Extracted records
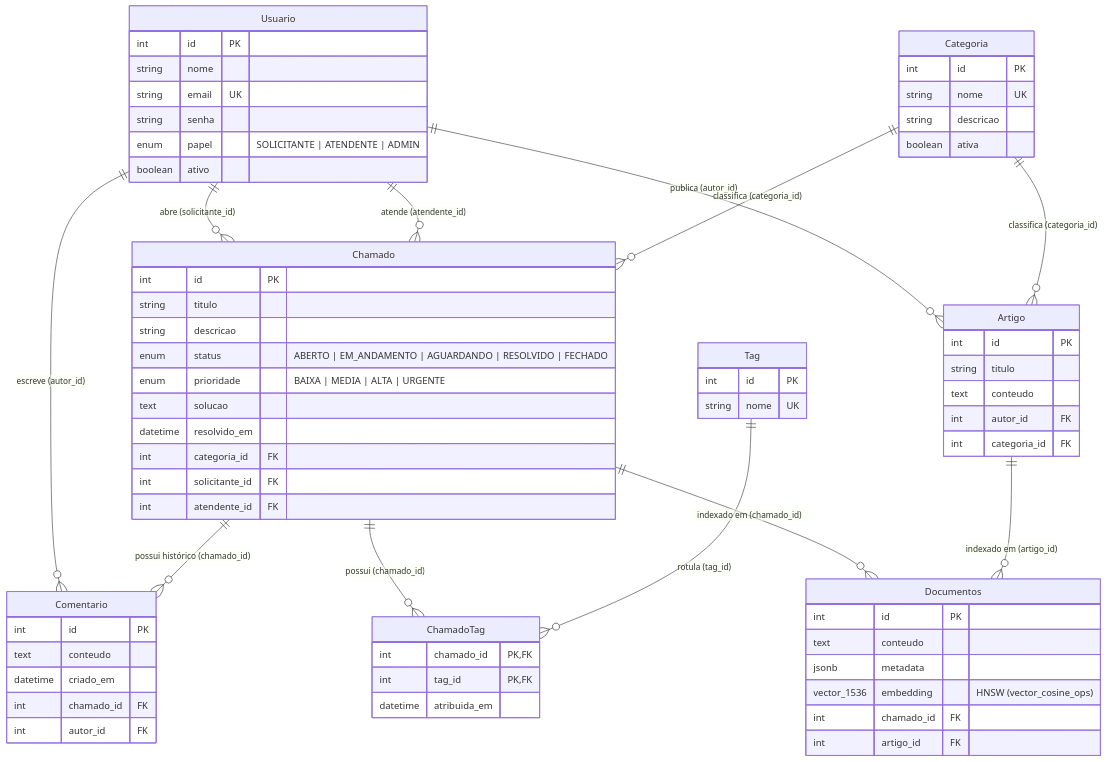
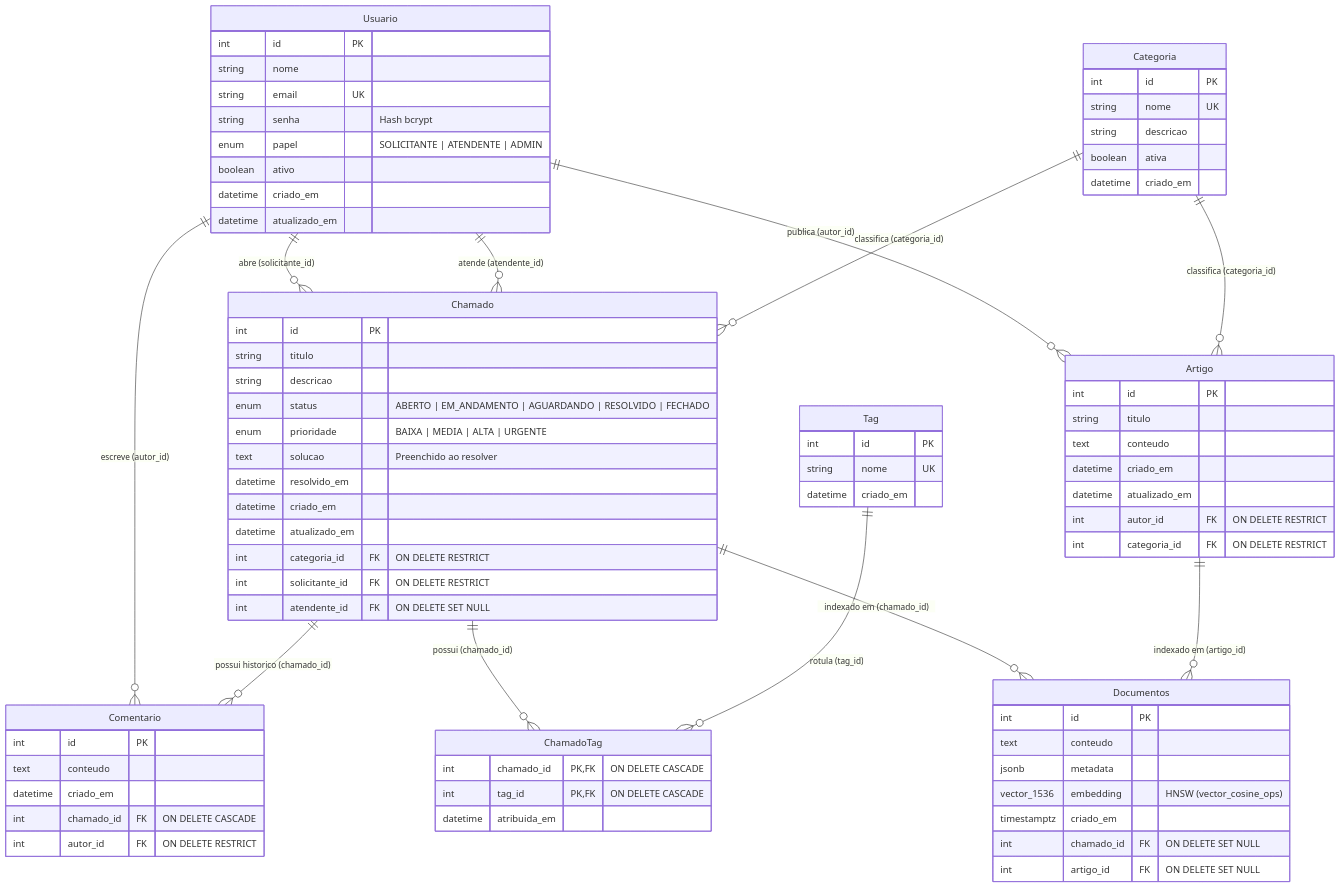
Before and after one commit to Nizo0UZ/HelpDeskWillen-api: the diagram in README.md, drawn with Mermaid. The commit also changed other lines of this file and 8 other files, not shown here.

````diff
--- a/README.md
+++ b/README.md
@@ -32,72 +87,81 @@
 ```mermaid
 erDiagram
     Usuario ||--o{ Chamado : "abre (solicitante_id)"
     Usuario ||--o{ Chamado : "atende (atendente_id)"
     Usuario ||--o{ Comentario : "escreve (autor_id)"
     Usuario ||--o{ Artigo : "publica (autor_id)"
     Categoria ||--o{ Chamado : "classifica (categoria_id)"
     Categoria ||--o{ Artigo : "classifica (categoria_id)"
-    Chamado ||--o{ Comentario : "possui histórico (chamado_id)"
+    Chamado ||--o{ Comentario : "possui historico (chamado_id)"
     Chamado ||--o{ ChamadoTag : "possui (chamado_id)"
     Tag ||--o{ ChamadoTag : "rotula (tag_id)"
     Chamado ||--o{ Documentos : "indexado em (chamado_id)"
     Artigo ||--o{ Documentos : "indexado em (artigo_id)"
 
     Usuario {
         int id PK
         string nome
         string email UK
-        string senha
+        string senha "Hash bcrypt"
         enum papel "SOLICITANTE | ATENDENTE | ADMIN"
         boolean ativo
+        datetime criado_em
+        datetime atualizado_em
     }
     Categoria {
         int id PK
         string nome UK
         string descricao
         boolean ativa
+        datetime criado_em
     }
     Chamado {
         int id PK
         string titulo
         string descricao
         enum status "ABERTO | EM_ANDAMENTO | AGUARDANDO | RESOLVIDO | FECHADO"
         enum prioridade "BAIXA | MEDIA | ALTA | URGENTE"
-        text solucao
+        text solucao "Preenchido ao resolver"
         datetime resolvido_em
-        int categoria_id FK
-        int solicitante_id FK
-        int atendente_id FK
+        datetime criado_em
+        datetime atualizado_em
+        int categoria_id FK "ON DELETE RESTRICT"
+        int solicitante_id FK "ON DELETE RESTRICT"
+        int atendente_id FK "ON DELETE SET NULL"
     }
     Comentario {
         int id PK
         text conteudo
         datetime criado_em
-        int chamado_id FK
-        int autor_id FK
+        int chamado_id FK "ON DELETE CASCADE"
+        int autor_id FK "ON DELETE RESTRICT"
     }
     Tag {
         int id PK
         string nome UK
+        datetime criado_em
     }
     ChamadoTag {
-        int chamado_id PK, FK
-        int tag_id PK, FK
+        int chamado_id PK, FK "ON DELETE CASCADE"
+        int tag_id PK, FK "ON DELETE CASCADE"
         datetime atribuida_em
     }
     Artigo {
         int id PK
         string titulo
         text conteudo
-        int autor_id FK
-        int categoria_id FK
+        datetime criado_em
+        datetime atualizado_em
+        int autor_id FK "ON DELETE RESTRICT"
+        int categoria_id FK "ON DELETE RESTRICT"
     }
     Documentos {
         int id PK
         text conteudo
         jsonb metadata
         vector_1536 embedding "HNSW (vector_cosine_ops)"
-        int chamado_id FK
-        int artigo_id FK
+        timestamptz criado_em
+        int chamado_id FK "ON DELETE SET NULL"
+        int artigo_id FK "ON DELETE SET NULL"
     }
 ```
````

## Description of the task
The answer must be a single number: how many lines above contain "string".

## Output of the task
10